2018 – A giant leap forward

From the Guardian

For HEU, 2018 brought a tidal wave of change.

After many years of unrelenting advocacy, struggle and member activism, the union achieved major gains on many fronts.

Following an ambitious, two-year campaign to raise staffing levels in seniors’ care, B.C.’s NDP government committed $240 million to bringing an additional 900 care aides into long-term care.
 
It’s a badly needed investment for workers, who desperately need more time to care for their residents, and a welcome relief for families who fear, that without enough staff, their loved ones will not get the level or the quality of care they need.

And after a 16-year-long fightback against the BC Liberals’ punishing legislation (Bills 29 and 94) – which robbed health care workers of critical job security protections, and facilitated the privatization of health services in our hospitals and long-term care homes – 2018 drew to a close with the promise of a new path forward.

Together, with anticipated changes to B.C.’s Labour Code next year, that victory will see health care workers regain basic job security protections when work is contracted out, and will put an end to the mass firing of workers when contracts change hands (see page 8).

At the same time, government has taken action on several key issues HEU has fought for over the years.

They’ve stopped using Public-Private Partnerships (P3s) to build new hospital infrastructure. They’re opening public surgical clinics to reduce waitlists, providing more diagnostic services such as MRIs, and they’re cracking down on private clinics which engage in illegal extra-billing.

“For years, we advocated for these solutions, and were completely ignored by a government focused on tearing our public system apart and handing it over to corporations, piece by piece,” says HEU secretary-business manager Jennifer Whiteside.

“But in the past year, there has been an astonishing reinvestment in care at all levels.”

On other fronts, HEU continued to bring new members into the union.
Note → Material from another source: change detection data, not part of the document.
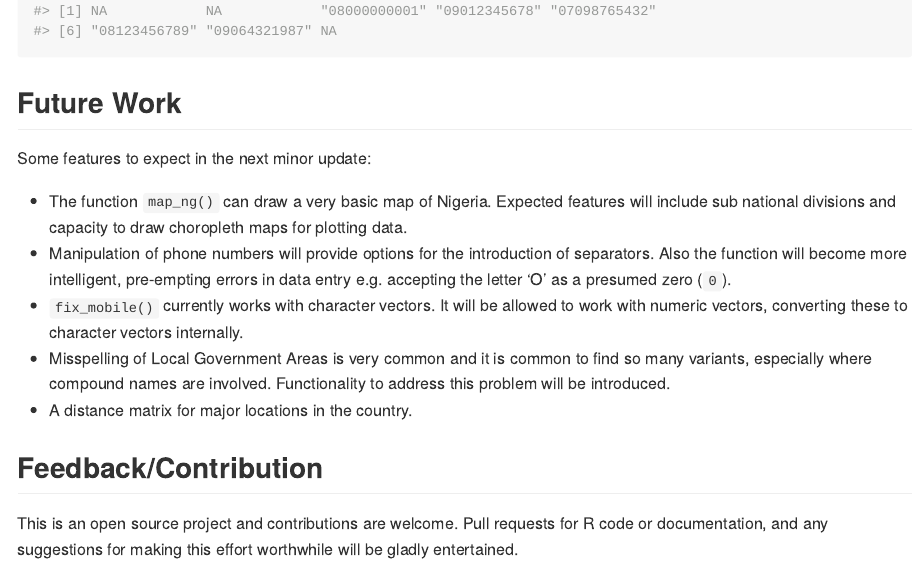
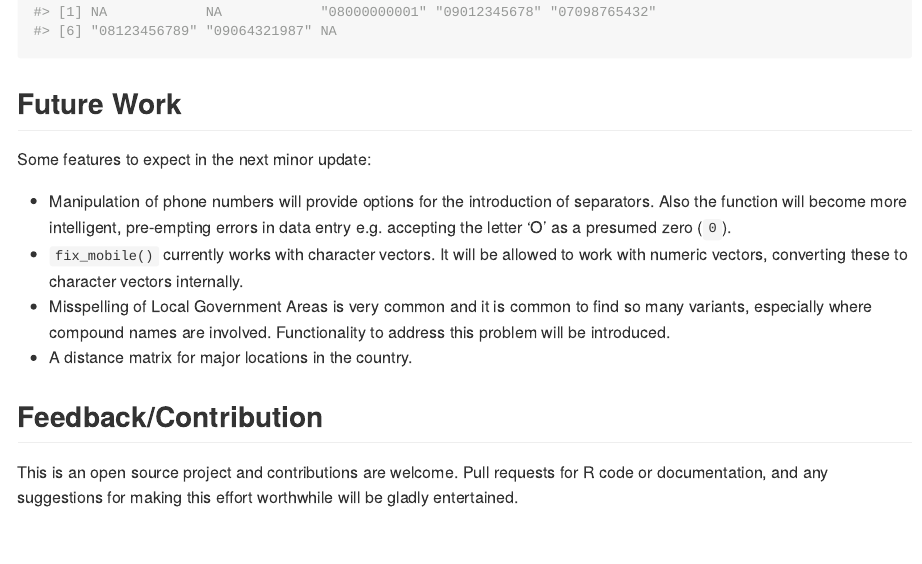
Before and after one commit to ropensci/naijR, an R Markdown document (README.Rmd): the page in a window 1100 px wide, from 2800 px down before the commit and from 3020 px down after it, so that both start at the same text. The pictures show the output file README.md that the author committed with the source, drawn offline in the style of GitHub; badge pictures from the web are left out.

Commit message:
Bump version to 0.1.0
Principally, the most important change in the package is the ability to
plot more compelling and data-oriented maps such as GIS coordinates
(points) and choropleths (polygons). The internal workings of the package
have received a significant increase in complexity and hundreds of unit
tests were added. Also, attempts were made to prepare the ground for
future changes that are already planned.

```diff
--- a/README.Rmd
+++ b/README.Rmd
@@ -120,7 +120,6 @@ fix_mobile(dat$phone)
 ## Future Work
 Some features to expect in the next minor update:
 
-- The function `map_ng()` can draw a very basic map of Nigeria. Expected features will include sub national divisions and capacity to draw choropleth maps for plotting data.
 - Manipulation of phone numbers will provide options for the introduction of separators. Also the function will become more intelligent, pre-empting errors in data entry e.g. accepting the letter 'O' as a presumed zero (`0`).
 - `fix_mobile()` currently works with character vectors. It will be allowed to work with numeric vectors, converting these to character vectors internally.
 - Misspelling of Local Government Areas is very common and it is common to find so many variants, especially where compound names are involved. Functionality to address this problem will be introduced.
```
Also changed, not shown: README.md, 1 other file.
In 2018, 1,075 workers joined HEU.

And strong local campaigns saved the jobs of HEU members facing layoffs due to contracting out, contract-flipping and staff replacement.

At Royal Columbian Hospital, that local successfully fought a P3 project that would have contracted out 40 trades and maintenance workers.

New members at Madison and Lakeshore care homes in Coquitlam stopped the mass firing of more than 100 workers through two contract flips.

And in Bella Bella, Vancouver Coastal backed down on a plan to replace the care aides, who live in that community, with LPNs from outside agencies.

“Our members are always a force to be reckoned with,” says Whiteside. “Their activism is at the core of every gain we make, big or small.”

2018 was also a year when four out of every five HEU members were at the bargaining table – in facilities, community health, community social services and in the union’s growing independent long-term care sector.

As the year draws to a close, Whiteside says, “There’s no question, we have a lot on our plate in 2019. But we’re ready to move into our 75th anniversary year with pride in all that we’ve achieved, and with confidence in all that we are about to achieve in the new year ahead.”